• **DIRECTIONS**
Repeat the entire listing below exactly.
-.-.-
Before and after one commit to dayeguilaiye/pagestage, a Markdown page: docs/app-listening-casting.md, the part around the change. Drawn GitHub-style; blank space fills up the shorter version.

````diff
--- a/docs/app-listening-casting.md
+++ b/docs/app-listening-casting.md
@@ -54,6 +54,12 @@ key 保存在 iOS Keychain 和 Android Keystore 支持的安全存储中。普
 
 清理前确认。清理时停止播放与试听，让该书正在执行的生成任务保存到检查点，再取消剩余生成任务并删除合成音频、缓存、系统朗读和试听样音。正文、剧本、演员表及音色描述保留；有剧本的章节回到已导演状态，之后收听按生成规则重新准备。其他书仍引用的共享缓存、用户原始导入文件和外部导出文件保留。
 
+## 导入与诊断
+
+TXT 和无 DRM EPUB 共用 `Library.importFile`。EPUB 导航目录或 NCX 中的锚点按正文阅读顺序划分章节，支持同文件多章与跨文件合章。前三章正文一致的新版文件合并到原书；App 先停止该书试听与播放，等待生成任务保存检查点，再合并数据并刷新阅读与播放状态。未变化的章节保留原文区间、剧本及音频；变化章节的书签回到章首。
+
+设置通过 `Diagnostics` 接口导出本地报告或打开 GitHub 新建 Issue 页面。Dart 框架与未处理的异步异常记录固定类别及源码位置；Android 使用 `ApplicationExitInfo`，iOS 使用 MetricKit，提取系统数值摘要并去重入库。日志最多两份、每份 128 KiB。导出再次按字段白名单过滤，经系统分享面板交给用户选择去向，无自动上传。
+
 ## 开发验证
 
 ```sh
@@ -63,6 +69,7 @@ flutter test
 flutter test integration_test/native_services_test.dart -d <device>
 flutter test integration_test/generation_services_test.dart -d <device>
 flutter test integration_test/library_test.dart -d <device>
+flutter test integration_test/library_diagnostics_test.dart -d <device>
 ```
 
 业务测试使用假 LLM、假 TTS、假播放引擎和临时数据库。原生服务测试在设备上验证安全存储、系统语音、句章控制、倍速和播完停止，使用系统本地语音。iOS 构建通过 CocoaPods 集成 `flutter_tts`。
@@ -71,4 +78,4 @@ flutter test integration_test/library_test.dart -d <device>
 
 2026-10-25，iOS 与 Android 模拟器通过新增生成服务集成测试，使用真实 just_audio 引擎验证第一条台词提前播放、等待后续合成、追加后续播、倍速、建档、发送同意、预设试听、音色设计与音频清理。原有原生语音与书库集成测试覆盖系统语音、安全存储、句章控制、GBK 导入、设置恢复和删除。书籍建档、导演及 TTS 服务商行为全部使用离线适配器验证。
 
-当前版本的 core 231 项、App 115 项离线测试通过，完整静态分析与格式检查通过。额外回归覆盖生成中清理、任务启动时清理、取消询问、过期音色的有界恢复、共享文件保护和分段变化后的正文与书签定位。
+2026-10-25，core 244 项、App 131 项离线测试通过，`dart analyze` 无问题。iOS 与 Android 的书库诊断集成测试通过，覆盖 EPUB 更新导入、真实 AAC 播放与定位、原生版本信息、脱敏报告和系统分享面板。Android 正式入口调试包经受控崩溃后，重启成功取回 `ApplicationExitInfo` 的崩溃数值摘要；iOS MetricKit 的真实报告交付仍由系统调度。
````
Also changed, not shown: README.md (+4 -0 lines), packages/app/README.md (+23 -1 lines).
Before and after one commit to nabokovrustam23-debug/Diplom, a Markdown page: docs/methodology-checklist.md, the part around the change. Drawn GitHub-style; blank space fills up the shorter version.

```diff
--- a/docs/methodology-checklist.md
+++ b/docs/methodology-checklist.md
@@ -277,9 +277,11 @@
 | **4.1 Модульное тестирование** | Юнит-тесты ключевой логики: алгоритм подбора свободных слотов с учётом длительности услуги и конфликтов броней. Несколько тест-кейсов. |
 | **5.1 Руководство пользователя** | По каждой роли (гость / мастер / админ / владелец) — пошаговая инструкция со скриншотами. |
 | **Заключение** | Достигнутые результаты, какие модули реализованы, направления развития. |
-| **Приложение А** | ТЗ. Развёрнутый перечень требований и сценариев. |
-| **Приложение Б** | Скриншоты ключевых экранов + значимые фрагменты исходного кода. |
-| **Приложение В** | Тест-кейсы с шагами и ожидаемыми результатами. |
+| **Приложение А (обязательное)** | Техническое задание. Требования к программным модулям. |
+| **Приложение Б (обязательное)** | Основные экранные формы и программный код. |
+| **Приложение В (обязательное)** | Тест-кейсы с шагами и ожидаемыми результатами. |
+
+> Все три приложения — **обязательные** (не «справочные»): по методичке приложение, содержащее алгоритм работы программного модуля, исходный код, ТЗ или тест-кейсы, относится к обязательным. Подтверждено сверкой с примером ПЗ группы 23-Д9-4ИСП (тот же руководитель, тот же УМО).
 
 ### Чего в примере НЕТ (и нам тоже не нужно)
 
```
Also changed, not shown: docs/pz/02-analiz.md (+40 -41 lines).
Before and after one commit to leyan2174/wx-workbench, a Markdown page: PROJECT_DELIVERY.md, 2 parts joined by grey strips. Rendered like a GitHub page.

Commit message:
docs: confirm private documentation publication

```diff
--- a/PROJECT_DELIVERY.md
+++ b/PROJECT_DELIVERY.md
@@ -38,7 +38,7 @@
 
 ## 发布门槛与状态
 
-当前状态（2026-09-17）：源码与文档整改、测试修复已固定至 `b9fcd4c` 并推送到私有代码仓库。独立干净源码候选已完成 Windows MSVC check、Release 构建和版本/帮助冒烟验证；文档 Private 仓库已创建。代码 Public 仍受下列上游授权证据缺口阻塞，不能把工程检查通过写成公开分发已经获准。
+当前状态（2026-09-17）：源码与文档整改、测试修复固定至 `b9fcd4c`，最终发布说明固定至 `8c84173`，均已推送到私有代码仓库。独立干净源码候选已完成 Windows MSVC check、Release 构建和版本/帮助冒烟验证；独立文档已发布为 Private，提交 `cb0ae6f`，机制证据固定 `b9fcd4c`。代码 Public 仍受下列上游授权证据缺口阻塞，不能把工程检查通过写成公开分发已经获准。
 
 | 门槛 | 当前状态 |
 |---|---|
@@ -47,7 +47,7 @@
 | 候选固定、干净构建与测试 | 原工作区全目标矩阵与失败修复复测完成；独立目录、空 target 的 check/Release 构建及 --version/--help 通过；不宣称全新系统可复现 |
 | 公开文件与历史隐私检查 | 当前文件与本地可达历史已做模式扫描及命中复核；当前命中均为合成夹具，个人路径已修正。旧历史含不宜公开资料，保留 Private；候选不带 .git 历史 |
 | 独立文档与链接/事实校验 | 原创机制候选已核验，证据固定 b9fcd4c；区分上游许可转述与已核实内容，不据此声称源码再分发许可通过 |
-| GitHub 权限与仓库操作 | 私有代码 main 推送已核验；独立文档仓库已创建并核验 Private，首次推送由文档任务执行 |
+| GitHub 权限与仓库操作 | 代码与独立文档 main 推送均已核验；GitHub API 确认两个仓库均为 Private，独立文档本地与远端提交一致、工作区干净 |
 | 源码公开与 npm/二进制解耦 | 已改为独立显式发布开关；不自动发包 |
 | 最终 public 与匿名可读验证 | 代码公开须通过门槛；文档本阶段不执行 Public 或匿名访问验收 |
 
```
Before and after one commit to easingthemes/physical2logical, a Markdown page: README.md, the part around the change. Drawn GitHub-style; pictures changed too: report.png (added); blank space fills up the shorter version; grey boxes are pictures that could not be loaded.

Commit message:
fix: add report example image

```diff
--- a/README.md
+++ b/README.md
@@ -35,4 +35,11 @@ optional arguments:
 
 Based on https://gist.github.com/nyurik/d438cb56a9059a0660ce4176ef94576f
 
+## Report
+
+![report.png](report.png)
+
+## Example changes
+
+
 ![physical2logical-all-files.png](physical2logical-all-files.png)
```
-.-.-
• **RESULT**
Before and after one commit to dayeguilaiye/pagestage, a Markdown page: docs/app-listening-casting.md, the part around the change. Drawn GitHub-style; blank space fills up the shorter version.

````diff
--- a/docs/app-listening-casting.md
+++ b/docs/app-listening-casting.md
@@ -54,6 +54,12 @@ key 保存在 iOS Keychain 和 Android Keystore 支持的安全存储中。普
 
 清理前确认。清理时停止播放与试听，让该书正在执行的生成任务保存到检查点，再取消剩余生成任务并删除合成音频、缓存、系统朗读和试听样音。正文、剧本、演员表及音色描述保留；有剧本的章节回到已导演状态，之后收听按生成规则重新准备。其他书仍引用的共享缓存、用户原始导入文件和外部导出文件保留。
 
+## 导入与诊断
+
+TXT 和无 DRM EPUB 共用 `Library.importFile`。EPUB 导航目录或 NCX 中的锚点按正文阅读顺序划分章节，支持同文件多章与跨文件合章。前三章正文一致的新版文件合并到原书；App 先停止该书试听与播放，等待生成任务保存检查点，再合并数据并刷新阅读与播放状态。未变化的章节保留原文区间、剧本及音频；变化章节的书签回到章首。
+
+设置通过 `Diagnostics` 接口导出本地报告或打开 GitHub 新建 Issue 页面。Dart 框架与未处理的异步异常记录固定类别及源码位置；Android 使用 `ApplicationExitInfo`，iOS 使用 MetricKit，提取系统数值摘要并去重入库。日志最多两份、每份 128 KiB。导出再次按字段白名单过滤，经系统分享面板交给用户选择去向，无自动上传。
+
 ## 开发验证
 
 ```sh
@@ -63,6 +69,7 @@ flutter test
 flutter test integration_test/native_services_test.dart -d <device>
 flutter test integration_test/generation_services_test.dart -d <device>
 flutter test integration_test/library_test.dart -d <device>
+flutter test integration_test/library_diagnostics_test.dart -d <device>
 ```
 
 业务测试使用假 LLM、假 TTS、假播放引擎和临时数据库。原生服务测试在设备上验证安全存储、系统语音、句章控制、倍速和播完停止，使用系统本地语音。iOS 构建通过 CocoaPods 集成 `flutter_tts`。
@@ -71,4 +78,4 @@ flutter test integration_test/library_test.dart -d <device>
 
 2026-10-25，iOS 与 Android 模拟器通过新增生成服务集成测试，使用真实 just_audio 引擎验证第一条台词提前播放、等待后续合成、追加后续播、倍速、建档、发送同意、预设试听、音色设计与音频清理。原有原生语音与书库集成测试覆盖系统语音、安全存储、句章控制、GBK 导入、设置恢复和删除。书籍建档、导演及 TTS 服务商行为全部使用离线适配器验证。
 
-当前版本的 core 231 项、App 115 项离线测试通过，完整静态分析与格式检查通过。额外回归覆盖生成中清理、任务启动时清理、取消询问、过期音色的有界恢复、共享文件保护和分段变化后的正文与书签定位。
+2026-10-25，core 244 项、App 131 项离线测试通过，`dart analyze` 无问题。iOS 与 Android 的书库诊断集成测试通过，覆盖 EPUB 更新导入、真实 AAC 播放与定位、原生版本信息、脱敏报告和系统分享面板。Android 正式入口调试包经受控崩溃后，重启成功取回 `ApplicationExitInfo` 的崩溃数值摘要；iOS MetricKit 的真实报告交付仍由系统调度。
````
Also changed, not shown: README.md (+4 -0 lines), packages/app/README.md (+23 -1 lines).
Before and after one commit to nabokovrustam23-debug/Diplom, a Markdown page: docs/methodology-checklist.md, the part around the change. Drawn GitHub-style; blank space fills up the shorter version.

```diff
--- a/docs/methodology-checklist.md
+++ b/docs/methodology-checklist.md
@@ -277,9 +277,11 @@
 | **4.1 Модульное тестирование** | Юнит-тесты ключевой логики: алгоритм подбора свободных слотов с учётом длительности услуги и конфликтов броней. Несколько тест-кейсов. |
 | **5.1 Руководство пользователя** | По каждой роли (гость / мастер / админ / владелец) — пошаговая инструкция со скриншотами. |
 | **Заключение** | Достигнутые результаты, какие модули реализованы, направления развития. |
-| **Приложение А** | ТЗ. Развёрнутый перечень требований и сценариев. |
-| **Приложение Б** | Скриншоты ключевых экранов + значимые фрагменты исходного кода. |
-| **Приложение В** | Тест-кейсы с шагами и ожидаемыми результатами. |
+| **Приложение А (обязательное)** | Техническое задание. Требования к программным модулям. |
+| **Приложение Б (обязательное)** | Основные экранные формы и программный код. |
+| **Приложение В (обязательное)** | Тест-кейсы с шагами и ожидаемыми результатами. |
+
+> Все три приложения — **обязательные** (не «справочные»): по методичке приложение, содержащее алгоритм работы программного модуля, исходный код, ТЗ или тест-кейсы, относится к обязательным. Подтверждено сверкой с примером ПЗ группы 23-Д9-4ИСП (тот же руководитель, тот же УМО).
 
 ### Чего в примере НЕТ (и нам тоже не нужно)
 
```
Also changed, not shown: docs/pz/02-analiz.md (+40 -41 lines).
Before and after one commit to leyan2174/wx-workbench, a Markdown page: PROJECT_DELIVERY.md, 2 parts joined by grey strips. Rendered like a GitHub page.

Commit message:
docs: confirm private documentation publication

```diff
--- a/PROJECT_DELIVERY.md
+++ b/PROJECT_DELIVERY.md
@@ -38,7 +38,7 @@
 
 ## 发布门槛与状态
 
-当前状态（2026-09-17）：源码与文档整改、测试修复已固定至 `b9fcd4c` 并推送到私有代码仓库。独立干净源码候选已完成 Windows MSVC check、Release 构建和版本/帮助冒烟验证；文档 Private 仓库已创建。代码 Public 仍受下列上游授权证据缺口阻塞，不能把工程检查通过写成公开分发已经获准。
+当前状态（2026-09-17）：源码与文档整改、测试修复固定至 `b9fcd4c`，最终发布说明固定至 `8c84173`，均已推送到私有代码仓库。独立干净源码候选已完成 Windows MSVC check、Release 构建和版本/帮助冒烟验证；独立文档已发布为 Private，提交 `cb0ae6f`，机制证据固定 `b9fcd4c`。代码 Public 仍受下列上游授权证据缺口阻塞，不能把工程检查通过写成公开分发已经获准。
 
 | 门槛 | 当前状态 |
 |---|---|
@@ -47,7 +47,7 @@
 | 候选固定、干净构建与测试 | 原工作区全目标矩阵与失败修复复测完成；独立目录、空 target 的 check/Release 构建及 --version/--help 通过；不宣称全新系统可复现 |
 | 公开文件与历史隐私检查 | 当前文件与本地可达历史已做模式扫描及命中复核；当前命中均为合成夹具，个人路径已修正。旧历史含不宜公开资料，保留 Private；候选不带 .git 历史 |
 | 独立文档与链接/事实校验 | 原创机制候选已核验，证据固定 b9fcd4c；区分上游许可转述与已核实内容，不据此声称源码再分发许可通过 |
-| GitHub 权限与仓库操作 | 私有代码 main 推送已核验；独立文档仓库已创建并核验 Private，首次推送由文档任务执行 |
+| GitHub 权限与仓库操作 | 代码与独立文档 main 推送均已核验；GitHub API 确认两个仓库均为 Private，独立文档本地与远端提交一致、工作区干净 |
 | 源码公开与 npm/二进制解耦 | 已改为独立显式发布开关；不自动发包 |
 | 最终 public 与匿名可读验证 | 代码公开须通过门槛；文档本阶段不执行 Public 或匿名访问验收 |
 
```
Before and after one commit to easingthemes/physical2logical, a Markdown page: README.md, the part around the change. Drawn GitHub-style; pictures changed too: report.png (added); blank space fills up the shorter version; grey boxes are pictures that could not be loaded.

Commit message:
fix: add report example image

```diff
--- a/README.md
+++ b/README.md
@@ -35,4 +35,11 @@ optional arguments:
 
 Based on https://gist.github.com/nyurik/d438cb56a9059a0660ce4176ef94576f
 
+## Report
+
+![report.png](report.png)
+
+## Example changes
+
+
 ![physical2logical-all-files.png](physical2logical-all-files.png)
```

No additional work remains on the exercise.